Stored items
-=-=-

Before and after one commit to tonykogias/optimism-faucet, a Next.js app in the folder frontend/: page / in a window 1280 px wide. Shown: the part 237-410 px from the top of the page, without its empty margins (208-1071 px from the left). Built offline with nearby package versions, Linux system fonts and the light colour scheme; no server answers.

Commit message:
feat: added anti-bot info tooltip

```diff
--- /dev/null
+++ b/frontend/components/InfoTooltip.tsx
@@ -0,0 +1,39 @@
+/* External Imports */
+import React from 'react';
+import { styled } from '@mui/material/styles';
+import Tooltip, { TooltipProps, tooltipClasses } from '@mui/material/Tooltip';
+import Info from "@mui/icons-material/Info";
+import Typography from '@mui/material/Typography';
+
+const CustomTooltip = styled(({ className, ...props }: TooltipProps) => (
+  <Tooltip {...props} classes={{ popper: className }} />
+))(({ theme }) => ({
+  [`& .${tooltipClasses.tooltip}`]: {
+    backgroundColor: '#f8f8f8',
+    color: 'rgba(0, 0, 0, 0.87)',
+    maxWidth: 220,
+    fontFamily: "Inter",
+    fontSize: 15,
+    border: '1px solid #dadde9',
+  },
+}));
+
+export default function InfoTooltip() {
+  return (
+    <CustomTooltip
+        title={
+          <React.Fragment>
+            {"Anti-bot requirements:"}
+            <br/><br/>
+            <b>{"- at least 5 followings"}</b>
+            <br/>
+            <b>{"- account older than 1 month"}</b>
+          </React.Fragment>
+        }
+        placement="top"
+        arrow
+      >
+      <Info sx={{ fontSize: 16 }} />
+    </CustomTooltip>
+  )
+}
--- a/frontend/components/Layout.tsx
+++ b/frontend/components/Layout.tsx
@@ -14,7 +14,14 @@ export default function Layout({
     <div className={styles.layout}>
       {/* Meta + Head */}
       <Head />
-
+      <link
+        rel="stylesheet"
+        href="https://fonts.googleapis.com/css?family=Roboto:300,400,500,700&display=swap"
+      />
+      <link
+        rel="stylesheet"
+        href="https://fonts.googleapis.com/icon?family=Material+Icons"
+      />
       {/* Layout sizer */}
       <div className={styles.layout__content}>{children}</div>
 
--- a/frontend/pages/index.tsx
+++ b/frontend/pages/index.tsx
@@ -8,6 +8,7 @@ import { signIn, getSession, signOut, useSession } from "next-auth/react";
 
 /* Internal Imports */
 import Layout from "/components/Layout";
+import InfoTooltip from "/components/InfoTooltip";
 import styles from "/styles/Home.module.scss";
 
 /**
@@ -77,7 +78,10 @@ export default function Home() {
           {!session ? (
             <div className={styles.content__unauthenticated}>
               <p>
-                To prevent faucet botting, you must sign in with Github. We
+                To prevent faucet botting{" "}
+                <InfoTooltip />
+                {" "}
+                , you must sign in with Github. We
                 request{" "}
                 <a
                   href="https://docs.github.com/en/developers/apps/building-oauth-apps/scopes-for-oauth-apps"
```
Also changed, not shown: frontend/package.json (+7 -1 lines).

-=-=-

State, as a bare number, how many lines of the records above include "InfoTooltip".

4